Changeset 4488

Ignore:
Timestamp:
Feb 10, 2015, 12:17:27 PM (4 years ago)
Message:

Initial bitwise example, table placeholder

Location:
docs/Working/icGrep
Files:
1 added
4 edited

Unmodified
Added
Removed
• docs/Working/icGrep/architecture.tex

 r4479 specific character. % The \emph{toUTF8} pass converts the characters in the input \RegularExpression{} into the equivalent expression(s) that represent the sequences of 8-bit code units necessary to identify the presence of a particular character. The \emph{toUTF8} pass converts the Unicode character classes in the input \RegularExpression{} into the equivalent expression(s) that represent the sequences of 8-bit code units necessary to identify occurrences of the class. % %Since some characters have multiple logically equivalent representations, such as \textcolor{red}{\textbf{????}}, this may produce nested sequences or alternations. %This is described in more detail in \S\ref{sec:Unicode:toUTF8}. % A final \emph{Simplification} pass flattens nested sequences and alternations into their simplest legal form. A final \emph{Simplification} pass flattens nested structures into their simplest legal form. % For example, \verba(b((c|d)|e))'' would become \verbab(c|d|e)'' and \verb([0-9]{3,5}){3,5}'', \verb[0-9]{9,25}''. For example, \verba(b((c|d)|e))'' becomes \verbab(c|d|e)'' and \verb([0-9]{3,5}){3,5}'' becomes \verb[0-9]{9,25}''. %
• docs/Working/icGrep/background.tex

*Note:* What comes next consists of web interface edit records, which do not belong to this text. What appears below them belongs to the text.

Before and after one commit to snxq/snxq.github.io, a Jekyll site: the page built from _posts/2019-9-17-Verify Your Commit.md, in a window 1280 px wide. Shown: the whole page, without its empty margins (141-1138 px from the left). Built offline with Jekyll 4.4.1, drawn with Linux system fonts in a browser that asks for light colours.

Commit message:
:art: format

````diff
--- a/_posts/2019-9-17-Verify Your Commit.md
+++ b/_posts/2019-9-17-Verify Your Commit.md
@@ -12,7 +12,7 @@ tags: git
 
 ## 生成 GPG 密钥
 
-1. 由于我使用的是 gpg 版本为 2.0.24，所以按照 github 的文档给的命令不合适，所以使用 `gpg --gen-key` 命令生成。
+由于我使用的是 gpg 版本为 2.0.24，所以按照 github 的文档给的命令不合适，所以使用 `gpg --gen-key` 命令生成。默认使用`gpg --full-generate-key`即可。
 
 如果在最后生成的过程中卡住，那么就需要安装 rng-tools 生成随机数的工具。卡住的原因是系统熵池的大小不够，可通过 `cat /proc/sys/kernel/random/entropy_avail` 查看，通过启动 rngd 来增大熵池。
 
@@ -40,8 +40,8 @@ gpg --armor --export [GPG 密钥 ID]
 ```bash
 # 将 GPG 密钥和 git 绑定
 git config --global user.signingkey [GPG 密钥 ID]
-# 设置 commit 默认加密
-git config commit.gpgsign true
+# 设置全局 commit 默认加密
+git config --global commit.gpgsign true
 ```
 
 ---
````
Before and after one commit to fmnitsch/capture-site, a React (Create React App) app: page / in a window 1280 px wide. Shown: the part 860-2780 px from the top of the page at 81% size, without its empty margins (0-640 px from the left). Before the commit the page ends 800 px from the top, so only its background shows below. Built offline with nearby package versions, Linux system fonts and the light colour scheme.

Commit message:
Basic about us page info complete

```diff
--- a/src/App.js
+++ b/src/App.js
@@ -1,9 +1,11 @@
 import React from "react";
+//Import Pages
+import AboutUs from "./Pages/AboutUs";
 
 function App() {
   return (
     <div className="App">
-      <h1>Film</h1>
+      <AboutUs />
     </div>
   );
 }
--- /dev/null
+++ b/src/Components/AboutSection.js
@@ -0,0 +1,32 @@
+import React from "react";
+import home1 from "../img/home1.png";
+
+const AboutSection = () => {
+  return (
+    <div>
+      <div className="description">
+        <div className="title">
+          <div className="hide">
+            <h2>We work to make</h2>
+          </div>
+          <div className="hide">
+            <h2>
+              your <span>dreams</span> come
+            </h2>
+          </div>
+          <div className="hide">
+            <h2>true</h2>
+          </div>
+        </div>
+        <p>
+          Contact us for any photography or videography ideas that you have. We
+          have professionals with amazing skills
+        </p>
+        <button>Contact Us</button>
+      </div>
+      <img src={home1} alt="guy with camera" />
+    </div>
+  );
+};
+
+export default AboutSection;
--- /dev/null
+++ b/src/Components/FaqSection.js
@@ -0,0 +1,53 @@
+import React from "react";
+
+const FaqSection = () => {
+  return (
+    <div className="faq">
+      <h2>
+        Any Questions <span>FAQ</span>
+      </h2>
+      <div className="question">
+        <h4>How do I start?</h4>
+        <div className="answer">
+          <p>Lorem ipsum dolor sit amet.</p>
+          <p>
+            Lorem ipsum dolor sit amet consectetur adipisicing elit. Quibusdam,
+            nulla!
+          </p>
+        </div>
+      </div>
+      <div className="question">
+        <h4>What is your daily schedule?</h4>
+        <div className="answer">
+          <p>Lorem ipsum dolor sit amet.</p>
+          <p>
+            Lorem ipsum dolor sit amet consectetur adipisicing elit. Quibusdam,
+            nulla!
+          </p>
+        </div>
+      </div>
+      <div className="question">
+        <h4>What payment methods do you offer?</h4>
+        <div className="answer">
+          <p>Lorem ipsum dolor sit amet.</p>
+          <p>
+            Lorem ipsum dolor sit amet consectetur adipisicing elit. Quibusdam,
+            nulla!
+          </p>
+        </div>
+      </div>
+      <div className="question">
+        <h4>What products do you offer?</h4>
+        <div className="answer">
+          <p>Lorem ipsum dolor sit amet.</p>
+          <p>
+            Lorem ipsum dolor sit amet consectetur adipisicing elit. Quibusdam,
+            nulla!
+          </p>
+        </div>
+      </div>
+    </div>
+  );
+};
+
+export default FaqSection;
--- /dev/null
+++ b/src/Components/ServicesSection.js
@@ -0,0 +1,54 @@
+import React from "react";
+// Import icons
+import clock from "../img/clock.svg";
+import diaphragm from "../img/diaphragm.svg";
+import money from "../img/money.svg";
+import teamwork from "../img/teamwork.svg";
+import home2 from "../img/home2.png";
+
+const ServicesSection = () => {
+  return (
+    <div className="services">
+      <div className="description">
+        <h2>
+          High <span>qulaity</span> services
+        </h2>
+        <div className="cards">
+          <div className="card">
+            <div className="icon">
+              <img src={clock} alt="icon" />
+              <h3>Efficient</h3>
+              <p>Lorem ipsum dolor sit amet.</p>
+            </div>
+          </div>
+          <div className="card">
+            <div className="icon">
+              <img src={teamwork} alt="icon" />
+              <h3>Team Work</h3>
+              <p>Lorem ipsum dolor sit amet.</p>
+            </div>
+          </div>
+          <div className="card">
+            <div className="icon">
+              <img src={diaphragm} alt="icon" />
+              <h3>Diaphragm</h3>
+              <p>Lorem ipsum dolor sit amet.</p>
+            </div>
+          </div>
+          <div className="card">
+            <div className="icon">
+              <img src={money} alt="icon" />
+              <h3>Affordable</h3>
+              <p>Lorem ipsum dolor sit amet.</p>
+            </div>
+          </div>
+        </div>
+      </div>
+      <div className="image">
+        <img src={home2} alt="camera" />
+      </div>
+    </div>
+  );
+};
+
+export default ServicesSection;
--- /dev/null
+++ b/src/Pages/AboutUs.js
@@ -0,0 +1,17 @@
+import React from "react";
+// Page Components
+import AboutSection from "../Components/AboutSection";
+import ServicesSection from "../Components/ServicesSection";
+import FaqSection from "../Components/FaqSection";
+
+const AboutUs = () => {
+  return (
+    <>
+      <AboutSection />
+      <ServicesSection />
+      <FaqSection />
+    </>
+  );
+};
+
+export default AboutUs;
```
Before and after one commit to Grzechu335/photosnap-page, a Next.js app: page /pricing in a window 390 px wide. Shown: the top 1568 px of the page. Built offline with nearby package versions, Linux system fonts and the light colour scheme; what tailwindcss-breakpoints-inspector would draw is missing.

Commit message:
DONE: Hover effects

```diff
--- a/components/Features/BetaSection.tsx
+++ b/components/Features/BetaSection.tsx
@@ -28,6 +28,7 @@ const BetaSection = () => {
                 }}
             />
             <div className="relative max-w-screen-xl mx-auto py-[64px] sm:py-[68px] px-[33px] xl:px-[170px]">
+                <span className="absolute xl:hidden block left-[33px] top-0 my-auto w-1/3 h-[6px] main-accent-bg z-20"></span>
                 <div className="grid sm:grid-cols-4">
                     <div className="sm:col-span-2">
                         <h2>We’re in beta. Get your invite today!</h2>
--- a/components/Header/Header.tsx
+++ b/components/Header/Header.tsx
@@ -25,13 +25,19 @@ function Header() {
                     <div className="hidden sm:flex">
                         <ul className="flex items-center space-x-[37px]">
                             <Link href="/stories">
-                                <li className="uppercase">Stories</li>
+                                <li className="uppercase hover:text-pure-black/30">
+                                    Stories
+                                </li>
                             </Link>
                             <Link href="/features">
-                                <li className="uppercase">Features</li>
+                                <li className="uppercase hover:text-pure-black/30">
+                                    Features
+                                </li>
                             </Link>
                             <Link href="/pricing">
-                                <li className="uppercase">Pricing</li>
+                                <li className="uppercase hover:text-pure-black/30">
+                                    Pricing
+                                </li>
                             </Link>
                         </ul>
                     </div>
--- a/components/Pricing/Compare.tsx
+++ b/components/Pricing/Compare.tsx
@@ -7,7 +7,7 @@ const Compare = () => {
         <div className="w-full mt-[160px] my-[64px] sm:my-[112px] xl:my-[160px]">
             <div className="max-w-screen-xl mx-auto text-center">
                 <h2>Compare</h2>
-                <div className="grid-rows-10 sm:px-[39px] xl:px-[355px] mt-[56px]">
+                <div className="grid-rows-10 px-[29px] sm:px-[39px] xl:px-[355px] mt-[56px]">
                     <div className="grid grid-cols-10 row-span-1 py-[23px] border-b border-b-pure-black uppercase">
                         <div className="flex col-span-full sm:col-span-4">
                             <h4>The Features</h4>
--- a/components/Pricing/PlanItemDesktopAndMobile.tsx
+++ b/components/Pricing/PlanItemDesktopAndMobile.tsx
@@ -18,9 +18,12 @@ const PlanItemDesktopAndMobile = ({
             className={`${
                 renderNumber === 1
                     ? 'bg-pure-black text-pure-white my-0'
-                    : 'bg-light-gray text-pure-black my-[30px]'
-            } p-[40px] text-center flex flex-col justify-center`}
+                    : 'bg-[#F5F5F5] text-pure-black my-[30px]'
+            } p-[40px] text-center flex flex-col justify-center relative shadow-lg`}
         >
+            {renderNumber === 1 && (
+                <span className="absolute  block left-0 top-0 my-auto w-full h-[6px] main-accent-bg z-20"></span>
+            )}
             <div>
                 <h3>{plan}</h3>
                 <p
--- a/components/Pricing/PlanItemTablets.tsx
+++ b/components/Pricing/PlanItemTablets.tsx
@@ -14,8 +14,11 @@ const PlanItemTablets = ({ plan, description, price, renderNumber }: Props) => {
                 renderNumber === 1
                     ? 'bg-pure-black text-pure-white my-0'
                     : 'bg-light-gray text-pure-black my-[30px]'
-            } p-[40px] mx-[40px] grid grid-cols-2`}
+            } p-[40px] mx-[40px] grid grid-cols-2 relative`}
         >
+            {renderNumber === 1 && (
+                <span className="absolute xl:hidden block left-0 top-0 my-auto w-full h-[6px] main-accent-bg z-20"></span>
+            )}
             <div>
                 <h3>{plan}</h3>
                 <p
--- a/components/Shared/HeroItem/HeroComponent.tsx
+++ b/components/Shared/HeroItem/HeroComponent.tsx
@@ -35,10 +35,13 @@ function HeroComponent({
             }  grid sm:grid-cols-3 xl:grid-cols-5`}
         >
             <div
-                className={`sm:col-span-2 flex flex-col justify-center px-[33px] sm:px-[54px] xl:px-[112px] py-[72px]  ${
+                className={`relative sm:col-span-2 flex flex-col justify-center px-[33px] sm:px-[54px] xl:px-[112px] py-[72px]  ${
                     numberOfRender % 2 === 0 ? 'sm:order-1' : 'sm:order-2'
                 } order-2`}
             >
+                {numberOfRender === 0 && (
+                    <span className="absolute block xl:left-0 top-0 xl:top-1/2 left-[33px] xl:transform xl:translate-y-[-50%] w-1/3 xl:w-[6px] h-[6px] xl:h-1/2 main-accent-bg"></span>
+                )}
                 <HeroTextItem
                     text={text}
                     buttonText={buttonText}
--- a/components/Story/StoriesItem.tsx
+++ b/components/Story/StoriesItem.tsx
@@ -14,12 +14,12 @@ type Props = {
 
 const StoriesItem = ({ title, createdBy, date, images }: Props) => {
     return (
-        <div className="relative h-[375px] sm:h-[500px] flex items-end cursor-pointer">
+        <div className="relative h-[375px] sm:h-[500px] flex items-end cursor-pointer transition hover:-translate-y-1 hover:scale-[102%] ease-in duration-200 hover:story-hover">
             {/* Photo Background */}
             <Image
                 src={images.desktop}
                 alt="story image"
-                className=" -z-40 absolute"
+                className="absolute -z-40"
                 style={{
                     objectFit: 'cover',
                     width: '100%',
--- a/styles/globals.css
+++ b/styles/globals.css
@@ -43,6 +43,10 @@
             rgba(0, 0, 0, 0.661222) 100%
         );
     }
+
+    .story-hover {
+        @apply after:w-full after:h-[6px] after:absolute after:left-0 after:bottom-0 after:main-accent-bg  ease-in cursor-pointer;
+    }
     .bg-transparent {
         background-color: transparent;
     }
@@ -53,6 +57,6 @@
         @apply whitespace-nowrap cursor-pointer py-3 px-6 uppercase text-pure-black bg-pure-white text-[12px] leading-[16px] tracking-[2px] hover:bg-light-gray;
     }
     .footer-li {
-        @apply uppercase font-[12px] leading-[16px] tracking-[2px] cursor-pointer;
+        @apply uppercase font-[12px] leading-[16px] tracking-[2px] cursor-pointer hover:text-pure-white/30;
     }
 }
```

 r4472 \begin{figure} \begin{center} \begin{tabular}{cr}\\ input data  & \verbdead dreams defeated.\\ $M_1 = {\text{Advance}}({\text{\tt [d]}})$ & \verb.1..1.1......1......1\\ $M_2 = {\text{MatchStar}}(M_1, {\text{\tt [a-z]}})$ & \verb.1111.111111.11111111\\ $M_3 = {\text{Advance}}(M_2 \wedge {\text{\tt [e]}})$ & \verb..1.....1.....1.1..1.\\ $M_4 = {\text{Advance}}(M_3 \wedge {\text{\tt [d]}})$ & \verb....................1 \end{tabular} \end{center} \caption{Matching with Bitwise Data Parallelism}\label{fig:bitwisematch} \end{figure} The central concept in regular expression matching is that of marker bitstreams. At each step in the matching process, a marker bitstream indicates the matches that have been found to this point.   The bitwise matching method uses the operations Advance to move an entire stream of markers one step forward, and MatchStar to find all positions matched after a character class repetition. For example, Figure \ref{fig:bitwisematch} shows how the regular expression {\tt d[a-z]*ed} is matched against some input text using bitwise methods. In the first step the character class stream {\tt [d]} is matched and the results advanced one position to produce marker bitstream $M_1$.   Four match results are now in play simultaneously. The next step applies the MatchStar operation to find all the matches that may then be reached with the Kleene-* repetition {\tt [a-z]*} ($M_2$).  We now have pending matches at almost all possible positions.   However, most of the positions are filtered out with the match to {\tt [e]} in the computation of $M_3$. The final step produces marker stream $M_4$ indicating that single position at which the entire regular expression is matched. \comment{
• docs/Working/icGrep/evaluation.tex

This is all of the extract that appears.